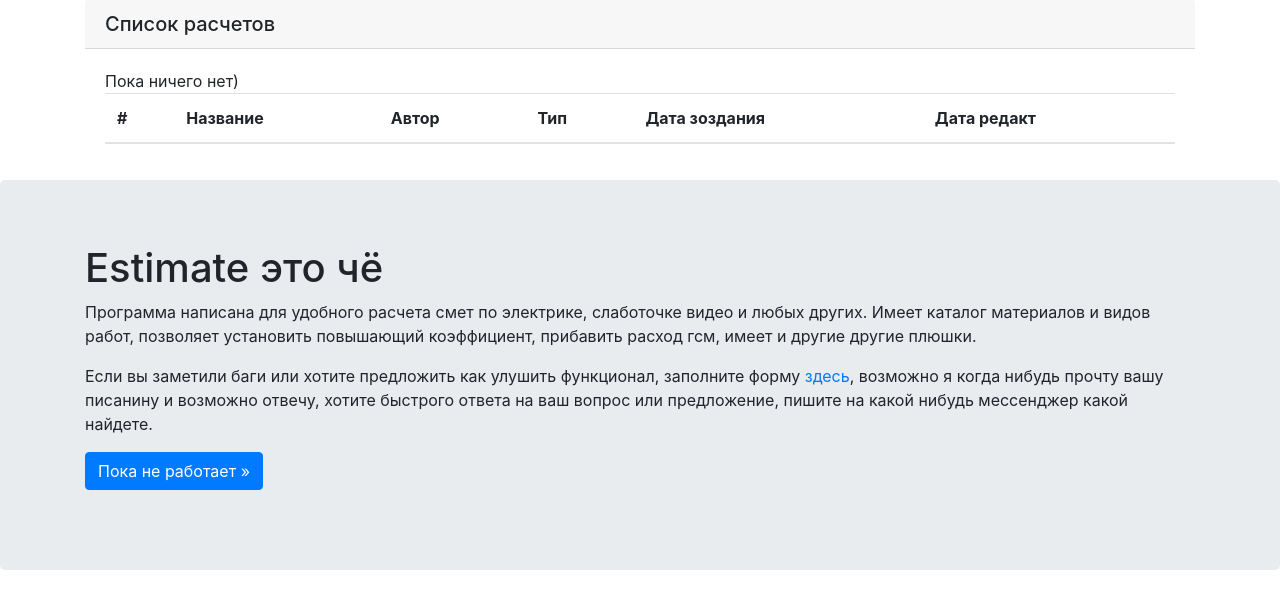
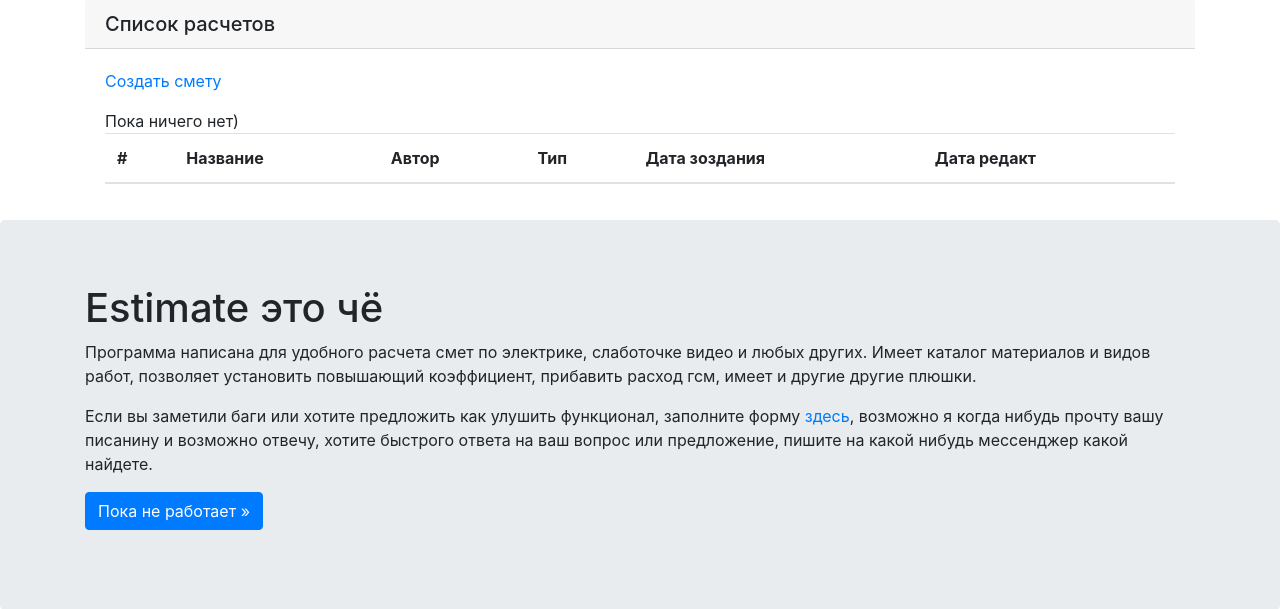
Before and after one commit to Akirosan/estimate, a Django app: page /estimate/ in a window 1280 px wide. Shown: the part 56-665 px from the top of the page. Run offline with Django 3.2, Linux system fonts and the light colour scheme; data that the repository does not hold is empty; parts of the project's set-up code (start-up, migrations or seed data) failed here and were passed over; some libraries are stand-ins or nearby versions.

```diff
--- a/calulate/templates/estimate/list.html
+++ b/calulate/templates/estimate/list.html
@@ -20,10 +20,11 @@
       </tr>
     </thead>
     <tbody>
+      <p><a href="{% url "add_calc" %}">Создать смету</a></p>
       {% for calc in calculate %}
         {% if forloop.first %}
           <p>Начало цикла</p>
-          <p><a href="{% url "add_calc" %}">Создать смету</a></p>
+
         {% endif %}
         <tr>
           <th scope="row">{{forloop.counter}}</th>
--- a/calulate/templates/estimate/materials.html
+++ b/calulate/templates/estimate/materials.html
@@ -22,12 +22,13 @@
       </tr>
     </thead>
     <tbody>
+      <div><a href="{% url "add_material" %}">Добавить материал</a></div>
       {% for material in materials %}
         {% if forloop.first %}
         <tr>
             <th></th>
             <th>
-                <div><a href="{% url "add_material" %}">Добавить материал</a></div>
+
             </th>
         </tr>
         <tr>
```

•••

Exercise brief - Line by line, check the listing above for the string "materials" and say how many lines have it, giving the number alone.

Response to this exercise - 3